“No, but I see a touch of aqua-azure when I close one eye,” Fred said; his inner-interior designer pushing up through him like a crocus through the cold, spring ground--an aqua-azure crocus.

Once we reached an agreement on a paint color (brown), it is necessary to pick stain and beam type.

“What if we had beams with arches up to them?” Fred asked.

“You mean a four-part groin vaulted ceiling with flying buttresses?” I asked, enthused to be talking art history and architecture.

“No, but I was thinking it would be an excellent show-piece for a deer head over the fireplace.”

Fred is back.

We will certainly banter about how many points the deer’s antler-rack should have. Once agreed, Fred has to find one, count its antlers… and shoot.

I just hope its fur matches my sofas.



Friday, March 6, 2009

“I’m Bringing Sexy Back”

Thanks anyway, Justin Timberlake, but I mean “Sexy” the car.

It’s been 2 years since we bought “Sexy” the Chrysler Pacifica and it's already looking a little long-in-the-tooth these days. If dogs age at a 7-1 ratio, my cars age at 20-1. It's not faulty mechanically-- it’s just been lived-in and broken-in, like an old shoe…or an old purse…or an old dumpster.

When I drove our used 2004 White Beauty off the lot, I was in a 1950s movie, fake scenery whizzing behind me, scarf casually wrapped over my head, dark glasses, bright lipstick and hair blowing. I turned up the radio, opened the sunroof and I was young again in my new sexy ride.

Well, a lot sexier than our Durango, anyway.

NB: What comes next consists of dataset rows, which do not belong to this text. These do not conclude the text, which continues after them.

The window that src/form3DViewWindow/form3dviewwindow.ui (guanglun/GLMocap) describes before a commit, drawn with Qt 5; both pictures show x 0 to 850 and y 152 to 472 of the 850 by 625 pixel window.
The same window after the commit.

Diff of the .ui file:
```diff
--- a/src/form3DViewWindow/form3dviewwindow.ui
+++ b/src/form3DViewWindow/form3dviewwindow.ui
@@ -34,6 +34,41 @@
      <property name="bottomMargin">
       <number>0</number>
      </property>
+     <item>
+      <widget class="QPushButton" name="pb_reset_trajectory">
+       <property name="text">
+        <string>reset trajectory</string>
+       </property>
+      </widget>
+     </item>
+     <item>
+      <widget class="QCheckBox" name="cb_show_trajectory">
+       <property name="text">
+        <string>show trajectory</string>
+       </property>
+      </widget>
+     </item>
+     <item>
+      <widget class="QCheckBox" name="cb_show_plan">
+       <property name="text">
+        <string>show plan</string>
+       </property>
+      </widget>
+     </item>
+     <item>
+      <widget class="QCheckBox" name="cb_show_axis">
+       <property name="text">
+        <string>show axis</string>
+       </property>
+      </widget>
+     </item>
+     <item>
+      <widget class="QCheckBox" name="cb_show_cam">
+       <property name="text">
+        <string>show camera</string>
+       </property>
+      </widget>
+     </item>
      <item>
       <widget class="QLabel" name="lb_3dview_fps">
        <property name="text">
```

“Sexy” was pristine at first: black interior, GPS, leather seats, “bitchen” stereo. I took a vow to the car, “I promise to keep you clean, and not forsake your floor mats in favor of salty boot prints. I will not allow gum-wad sculptures to be constructed in your ashtrays or spill drinks on your fluffy carpeting.” I meant every word.

I lovingly kept it clean…until the first child-pop-spill spoiled my perfect image of her. It was stained…impure. Little by little, used Kleenex after drinking straw, it became a wastebasket with wheels. Clothes, hats, gloves, CDs, DVDs went askew in the glove box; window scrapers lay across the rear seat like pick-up sticks. I’d vacuum, but not with the passion I had before. Where I had once put a sheet in the trunk to transport our hairy dog, now, Jasmine jumps in and out, depositing her fur willy-nilly. “Sexy” is no longer.

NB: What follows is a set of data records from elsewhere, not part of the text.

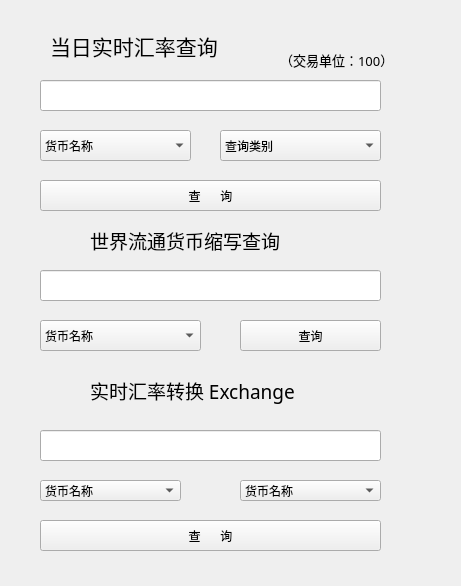
The window that firstMainWin.ui (ylxy123/Exchange-rate-conversion-procedure) describes before a commit, drawn with Qt 5.
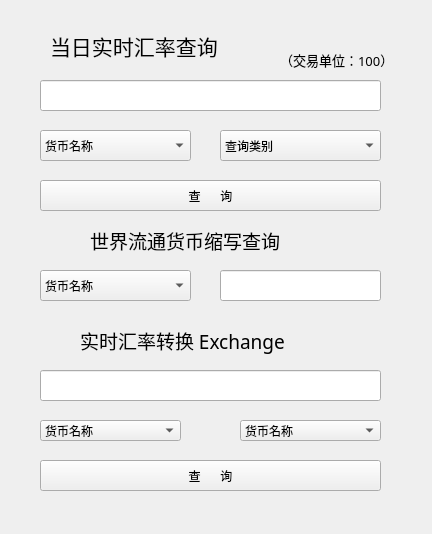
The same window after the commit. Icons and pictures are not drawn.

What changed in the file:
```diff
--- a/firstMainWin.ui
+++ b/firstMainWin.ui
@@ -7,8 +7,8 @@
    <rect>
     <x>0</x>
     <y>0</y>
-    <width>461</width>
-    <height>586</height>
+    <width>432</width>
+    <height>534</height>
    </rect>
   </property>
   <property name="mouseTracking">
@@ -171,9 +171,9 @@
   <widget class="QLineEdit" name="display_bar2">
    <property name="geometry">
     <rect>
-     <x>40</x>
+     <x>220</x>
      <y>270</y>
-     <width>341</width>
+     <width>161</width>
      <height>31</height>
     </rect>
    </property>
@@ -182,8 +182,8 @@
    <property name="geometry">
     <rect>
      <x>40</x>
-     <y>320</y>
-     <width>161</width>
+     <y>270</y>
+     <width>151</width>
      <height>31</height>
     </rect>
    </property>
@@ -638,19 +638,6 @@
     </property>
    </item>
   </widget>
-  <widget class="QPushButton" name="name_inquiry">
-   <property name="geometry">
-    <rect>
-     <x>240</x>
-     <y>320</y>
-     <width>141</width>
-     <height>31</height>
-    </rect>
-   </property>
-   <property name="text">
-    <string>查询</string>
-   </property>
-  </widget>
   <widget class="QLabel" name="label_2">
    <property name="geometry">
     <rect>
@@ -674,7 +661,7 @@
    <property name="geometry">
     <rect>
      <x>180</x>
-     <y>450</y>
+     <y>390</y>
      <width>71</width>
      <height>71</height>
     </rect>
@@ -690,7 +677,7 @@
    <property name="geometry">
     <rect>
      <x>40</x>
-     <y>430</y>
+     <y>370</y>
      <width>341</width>
      <height>31</height>
     </rect>
@@ -700,7 +687,7 @@
    <property name="geometry">
     <rect>
      <x>40</x>
-     <y>480</y>
+     <y>420</y>
      <width>141</width>
      <height>21</height>
     </rect>
@@ -1160,7 +1147,7 @@
    <property name="geometry">
     <rect>
      <x>240</x>
-     <y>480</y>
+     <y>420</y>
      <width>141</width>
      <height>21</height>
     </rect>
@@ -1619,8 +1606,8 @@
   <widget class="QLabel" name="label_4">
    <property name="geometry">
     <rect>
-     <x>90</x>
-     <y>370</y>
+     <x>80</x>
+     <y>320</y>
      <width>291</width>
      <height>41</height>
     </rect>
@@ -1639,7 +1626,7 @@
    <property name="geometry">
     <rect>
      <x>40</x>
-     <y>520</y>
+     <y>460</y>
      <width>341</width>
      <height>31</height>
     </rect>
```
Left out of the diff: 39 changed lines with no effect on the pictures.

“Sexy” is one in a long line of “Heidi” cars that went from that “New-Car Smell” to “Eau de Animal Rendering Plant.” My 1987 Dodge Omni, “Precious,” had a stench that I felt sure would be sniffed up and down by cadaver dogs. I eventually found the culprit--a potato had frozen and thawed and rotted under the back seat. I removed it. A week later, the smell remained. I found another rotting potato in another location. That had to be it. A week later… same thing. Ultimately it was determined that a whole bag of potatoes had somehow opened and rolled throughout my car, each leaving behind a schmiere of mold. “Precious” was renamed “Putrid.”

Presently “Sexy” has a road-salt coat on. Where a fast-foot drink cup became soft on the bottom, the drink holder is filled with liquid that sloshes when I stop or turn. The entire back seat is sticky. My daughter’s window is cloudy from bank-sucker fingerprints, nose prints and messages like “Hi, Mom!” written in window frost.

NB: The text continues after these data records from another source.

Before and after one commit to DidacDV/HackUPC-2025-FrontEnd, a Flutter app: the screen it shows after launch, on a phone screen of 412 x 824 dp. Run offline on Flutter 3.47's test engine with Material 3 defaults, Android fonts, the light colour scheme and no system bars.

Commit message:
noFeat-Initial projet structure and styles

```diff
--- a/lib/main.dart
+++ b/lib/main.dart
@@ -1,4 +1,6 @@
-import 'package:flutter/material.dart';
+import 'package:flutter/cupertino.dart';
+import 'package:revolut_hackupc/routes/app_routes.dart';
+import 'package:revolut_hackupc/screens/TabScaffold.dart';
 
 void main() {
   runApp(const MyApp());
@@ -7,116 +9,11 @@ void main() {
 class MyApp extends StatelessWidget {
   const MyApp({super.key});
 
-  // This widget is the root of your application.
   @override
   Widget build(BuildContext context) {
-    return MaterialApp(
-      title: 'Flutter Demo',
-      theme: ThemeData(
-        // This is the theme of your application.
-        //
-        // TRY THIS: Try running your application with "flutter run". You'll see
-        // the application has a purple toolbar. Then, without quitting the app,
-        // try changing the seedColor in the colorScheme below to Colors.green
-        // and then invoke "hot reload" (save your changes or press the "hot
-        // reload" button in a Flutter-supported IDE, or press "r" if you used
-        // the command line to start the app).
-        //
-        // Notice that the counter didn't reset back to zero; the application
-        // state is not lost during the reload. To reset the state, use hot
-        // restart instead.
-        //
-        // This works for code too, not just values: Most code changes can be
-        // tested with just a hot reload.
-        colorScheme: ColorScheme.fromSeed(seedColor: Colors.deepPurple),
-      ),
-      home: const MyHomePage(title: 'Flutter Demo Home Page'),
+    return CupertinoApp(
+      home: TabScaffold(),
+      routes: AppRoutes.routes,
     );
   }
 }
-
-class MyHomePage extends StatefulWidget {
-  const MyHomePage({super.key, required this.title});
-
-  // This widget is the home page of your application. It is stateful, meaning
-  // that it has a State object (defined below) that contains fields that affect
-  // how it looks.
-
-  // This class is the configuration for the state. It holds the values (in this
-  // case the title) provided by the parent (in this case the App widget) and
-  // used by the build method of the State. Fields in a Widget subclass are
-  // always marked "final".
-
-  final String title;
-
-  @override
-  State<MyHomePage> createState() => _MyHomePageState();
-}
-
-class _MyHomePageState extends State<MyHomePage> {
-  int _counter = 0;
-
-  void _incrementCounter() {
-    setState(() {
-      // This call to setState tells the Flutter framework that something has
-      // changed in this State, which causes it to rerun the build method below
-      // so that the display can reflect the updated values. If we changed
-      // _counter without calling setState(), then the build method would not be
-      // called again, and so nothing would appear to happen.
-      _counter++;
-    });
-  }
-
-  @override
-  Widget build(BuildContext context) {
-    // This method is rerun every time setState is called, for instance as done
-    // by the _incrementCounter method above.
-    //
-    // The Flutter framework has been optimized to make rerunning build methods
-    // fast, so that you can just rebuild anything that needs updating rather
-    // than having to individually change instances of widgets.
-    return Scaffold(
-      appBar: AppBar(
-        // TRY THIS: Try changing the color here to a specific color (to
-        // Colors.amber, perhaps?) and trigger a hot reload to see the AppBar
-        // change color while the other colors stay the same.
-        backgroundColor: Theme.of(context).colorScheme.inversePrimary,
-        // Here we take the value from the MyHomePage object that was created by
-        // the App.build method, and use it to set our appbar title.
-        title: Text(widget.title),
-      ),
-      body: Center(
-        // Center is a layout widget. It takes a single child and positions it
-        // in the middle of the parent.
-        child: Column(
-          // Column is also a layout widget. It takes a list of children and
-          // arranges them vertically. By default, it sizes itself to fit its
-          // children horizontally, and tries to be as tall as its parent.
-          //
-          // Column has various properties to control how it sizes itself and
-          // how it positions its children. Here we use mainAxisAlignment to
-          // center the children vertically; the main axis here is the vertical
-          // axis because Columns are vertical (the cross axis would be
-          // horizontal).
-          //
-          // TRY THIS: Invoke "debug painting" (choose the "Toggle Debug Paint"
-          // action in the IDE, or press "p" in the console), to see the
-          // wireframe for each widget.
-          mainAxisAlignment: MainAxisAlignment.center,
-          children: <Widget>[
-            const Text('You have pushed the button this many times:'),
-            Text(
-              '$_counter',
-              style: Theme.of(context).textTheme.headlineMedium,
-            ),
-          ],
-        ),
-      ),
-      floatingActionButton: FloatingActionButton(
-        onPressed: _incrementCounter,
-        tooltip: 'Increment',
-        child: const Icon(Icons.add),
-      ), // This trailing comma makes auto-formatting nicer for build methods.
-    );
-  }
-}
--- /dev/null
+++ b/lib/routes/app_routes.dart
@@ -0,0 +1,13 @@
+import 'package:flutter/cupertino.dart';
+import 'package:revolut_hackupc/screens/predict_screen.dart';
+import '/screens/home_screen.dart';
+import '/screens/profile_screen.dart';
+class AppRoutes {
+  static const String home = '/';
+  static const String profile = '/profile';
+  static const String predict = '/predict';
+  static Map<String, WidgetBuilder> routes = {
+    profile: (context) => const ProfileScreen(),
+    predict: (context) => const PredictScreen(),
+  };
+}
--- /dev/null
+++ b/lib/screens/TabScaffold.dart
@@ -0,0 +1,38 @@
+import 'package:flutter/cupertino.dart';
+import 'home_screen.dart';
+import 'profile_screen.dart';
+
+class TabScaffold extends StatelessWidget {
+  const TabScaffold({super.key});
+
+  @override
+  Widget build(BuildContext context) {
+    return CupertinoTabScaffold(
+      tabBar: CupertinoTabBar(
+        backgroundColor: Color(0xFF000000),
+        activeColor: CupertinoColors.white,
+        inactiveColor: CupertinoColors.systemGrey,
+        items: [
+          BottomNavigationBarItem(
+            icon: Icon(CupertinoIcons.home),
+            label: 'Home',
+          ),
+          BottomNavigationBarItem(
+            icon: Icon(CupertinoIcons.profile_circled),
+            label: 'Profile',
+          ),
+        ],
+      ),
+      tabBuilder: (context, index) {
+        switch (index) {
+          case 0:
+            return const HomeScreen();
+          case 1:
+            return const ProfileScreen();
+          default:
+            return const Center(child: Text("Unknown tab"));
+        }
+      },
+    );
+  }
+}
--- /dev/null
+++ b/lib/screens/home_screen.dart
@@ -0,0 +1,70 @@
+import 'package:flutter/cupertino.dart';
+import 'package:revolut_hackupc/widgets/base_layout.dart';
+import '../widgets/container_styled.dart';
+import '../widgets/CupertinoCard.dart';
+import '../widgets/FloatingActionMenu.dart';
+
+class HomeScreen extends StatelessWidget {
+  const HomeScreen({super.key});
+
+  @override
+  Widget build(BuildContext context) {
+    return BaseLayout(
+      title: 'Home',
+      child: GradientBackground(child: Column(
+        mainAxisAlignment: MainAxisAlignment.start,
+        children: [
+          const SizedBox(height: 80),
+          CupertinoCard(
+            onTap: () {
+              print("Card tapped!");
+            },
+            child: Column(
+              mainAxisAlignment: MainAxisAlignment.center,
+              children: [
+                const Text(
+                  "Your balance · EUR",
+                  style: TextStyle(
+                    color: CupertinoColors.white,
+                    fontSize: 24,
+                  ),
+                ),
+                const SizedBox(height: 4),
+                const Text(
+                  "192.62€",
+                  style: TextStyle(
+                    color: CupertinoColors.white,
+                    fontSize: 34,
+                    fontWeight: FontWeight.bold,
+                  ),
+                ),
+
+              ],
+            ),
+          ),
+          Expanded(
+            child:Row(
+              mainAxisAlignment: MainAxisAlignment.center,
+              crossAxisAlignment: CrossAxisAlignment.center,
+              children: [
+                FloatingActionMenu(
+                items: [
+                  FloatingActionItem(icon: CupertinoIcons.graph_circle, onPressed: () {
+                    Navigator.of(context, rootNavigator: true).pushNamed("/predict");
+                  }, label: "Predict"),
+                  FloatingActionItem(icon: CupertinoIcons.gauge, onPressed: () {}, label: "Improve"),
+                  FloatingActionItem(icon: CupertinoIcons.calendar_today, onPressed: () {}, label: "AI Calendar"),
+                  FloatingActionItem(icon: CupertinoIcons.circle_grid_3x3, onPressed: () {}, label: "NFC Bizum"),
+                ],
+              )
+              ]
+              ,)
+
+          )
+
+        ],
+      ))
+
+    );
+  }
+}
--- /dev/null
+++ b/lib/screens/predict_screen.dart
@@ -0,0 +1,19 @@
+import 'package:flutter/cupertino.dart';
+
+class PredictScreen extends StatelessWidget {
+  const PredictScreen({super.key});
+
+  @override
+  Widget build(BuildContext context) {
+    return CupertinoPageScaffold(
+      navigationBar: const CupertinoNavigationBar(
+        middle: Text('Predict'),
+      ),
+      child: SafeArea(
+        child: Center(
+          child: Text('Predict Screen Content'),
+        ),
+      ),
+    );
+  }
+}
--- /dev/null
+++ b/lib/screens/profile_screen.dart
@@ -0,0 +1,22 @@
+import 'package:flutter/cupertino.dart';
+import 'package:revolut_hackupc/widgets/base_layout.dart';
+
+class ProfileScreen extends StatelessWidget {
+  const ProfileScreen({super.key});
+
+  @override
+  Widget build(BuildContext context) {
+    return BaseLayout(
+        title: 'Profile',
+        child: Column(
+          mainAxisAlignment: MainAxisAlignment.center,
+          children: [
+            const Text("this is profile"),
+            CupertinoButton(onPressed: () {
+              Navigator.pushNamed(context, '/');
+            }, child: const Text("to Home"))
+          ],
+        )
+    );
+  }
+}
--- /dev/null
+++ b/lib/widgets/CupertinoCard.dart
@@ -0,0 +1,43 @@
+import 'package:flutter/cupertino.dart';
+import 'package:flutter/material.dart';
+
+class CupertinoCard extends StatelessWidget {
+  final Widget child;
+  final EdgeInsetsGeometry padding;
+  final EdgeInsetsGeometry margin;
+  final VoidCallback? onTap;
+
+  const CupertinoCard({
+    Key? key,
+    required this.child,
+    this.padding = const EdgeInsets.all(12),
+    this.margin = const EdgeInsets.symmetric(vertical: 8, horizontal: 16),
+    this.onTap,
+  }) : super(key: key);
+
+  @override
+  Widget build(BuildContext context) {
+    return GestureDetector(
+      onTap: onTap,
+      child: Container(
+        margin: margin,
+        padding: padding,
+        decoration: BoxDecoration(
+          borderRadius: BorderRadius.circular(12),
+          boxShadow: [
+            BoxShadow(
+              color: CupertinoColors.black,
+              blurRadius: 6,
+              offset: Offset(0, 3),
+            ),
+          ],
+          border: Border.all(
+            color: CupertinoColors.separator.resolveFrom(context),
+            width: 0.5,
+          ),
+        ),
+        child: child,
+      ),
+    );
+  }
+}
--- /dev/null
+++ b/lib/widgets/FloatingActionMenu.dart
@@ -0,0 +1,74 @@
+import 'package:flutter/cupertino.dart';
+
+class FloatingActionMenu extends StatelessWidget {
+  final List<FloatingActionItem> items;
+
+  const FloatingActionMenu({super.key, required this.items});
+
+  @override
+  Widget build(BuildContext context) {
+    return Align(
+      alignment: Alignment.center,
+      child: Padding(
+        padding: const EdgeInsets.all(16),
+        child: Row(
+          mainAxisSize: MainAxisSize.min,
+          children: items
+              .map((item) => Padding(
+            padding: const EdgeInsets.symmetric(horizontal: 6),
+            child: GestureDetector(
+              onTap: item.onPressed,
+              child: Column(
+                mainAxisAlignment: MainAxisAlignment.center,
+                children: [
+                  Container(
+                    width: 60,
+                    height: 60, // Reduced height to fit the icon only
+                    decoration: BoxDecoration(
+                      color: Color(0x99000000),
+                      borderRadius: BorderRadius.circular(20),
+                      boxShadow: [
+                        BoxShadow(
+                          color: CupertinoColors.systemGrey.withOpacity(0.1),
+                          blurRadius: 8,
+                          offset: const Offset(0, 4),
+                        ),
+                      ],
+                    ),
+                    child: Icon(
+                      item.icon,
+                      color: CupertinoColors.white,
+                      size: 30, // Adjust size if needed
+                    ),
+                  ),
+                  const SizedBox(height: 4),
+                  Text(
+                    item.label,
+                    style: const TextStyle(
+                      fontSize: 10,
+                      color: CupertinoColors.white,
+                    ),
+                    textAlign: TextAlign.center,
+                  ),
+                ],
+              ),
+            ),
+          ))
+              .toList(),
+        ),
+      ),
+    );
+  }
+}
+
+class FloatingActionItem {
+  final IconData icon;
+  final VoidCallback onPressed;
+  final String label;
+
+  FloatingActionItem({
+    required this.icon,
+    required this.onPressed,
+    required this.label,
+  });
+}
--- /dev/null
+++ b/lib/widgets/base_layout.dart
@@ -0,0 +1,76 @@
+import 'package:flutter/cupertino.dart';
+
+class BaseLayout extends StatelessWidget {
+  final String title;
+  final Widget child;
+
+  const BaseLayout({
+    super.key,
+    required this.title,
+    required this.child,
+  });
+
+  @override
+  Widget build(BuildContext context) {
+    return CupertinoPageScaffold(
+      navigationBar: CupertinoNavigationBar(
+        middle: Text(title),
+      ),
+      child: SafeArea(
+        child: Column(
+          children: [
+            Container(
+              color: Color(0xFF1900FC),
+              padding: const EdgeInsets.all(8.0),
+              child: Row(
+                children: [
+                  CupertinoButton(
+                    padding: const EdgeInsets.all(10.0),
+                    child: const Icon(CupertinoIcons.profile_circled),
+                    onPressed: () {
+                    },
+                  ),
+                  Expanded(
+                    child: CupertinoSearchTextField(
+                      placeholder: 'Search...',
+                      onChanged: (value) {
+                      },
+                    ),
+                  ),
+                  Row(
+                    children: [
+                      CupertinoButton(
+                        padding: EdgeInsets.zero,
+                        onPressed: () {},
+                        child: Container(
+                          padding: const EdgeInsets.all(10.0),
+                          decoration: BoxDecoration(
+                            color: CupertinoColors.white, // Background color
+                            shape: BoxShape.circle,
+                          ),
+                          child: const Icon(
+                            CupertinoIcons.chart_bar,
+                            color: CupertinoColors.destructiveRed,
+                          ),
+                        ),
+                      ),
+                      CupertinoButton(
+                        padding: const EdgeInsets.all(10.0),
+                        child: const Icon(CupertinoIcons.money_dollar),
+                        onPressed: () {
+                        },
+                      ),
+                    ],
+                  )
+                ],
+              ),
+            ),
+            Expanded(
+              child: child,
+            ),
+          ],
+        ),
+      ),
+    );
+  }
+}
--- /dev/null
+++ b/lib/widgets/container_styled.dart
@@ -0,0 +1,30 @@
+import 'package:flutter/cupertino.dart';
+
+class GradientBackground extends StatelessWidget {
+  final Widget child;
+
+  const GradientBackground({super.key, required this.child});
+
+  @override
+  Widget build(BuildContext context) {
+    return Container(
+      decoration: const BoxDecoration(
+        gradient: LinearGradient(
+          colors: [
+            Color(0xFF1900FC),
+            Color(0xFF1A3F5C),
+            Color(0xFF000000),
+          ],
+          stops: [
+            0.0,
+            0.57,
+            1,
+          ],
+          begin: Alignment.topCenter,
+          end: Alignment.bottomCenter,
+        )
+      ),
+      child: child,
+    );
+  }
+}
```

I feel terribly guilty. Yesterday, in the morning light, from outside my car, I swear I saw the words, “Kill Me” written in condensation fog from the inside.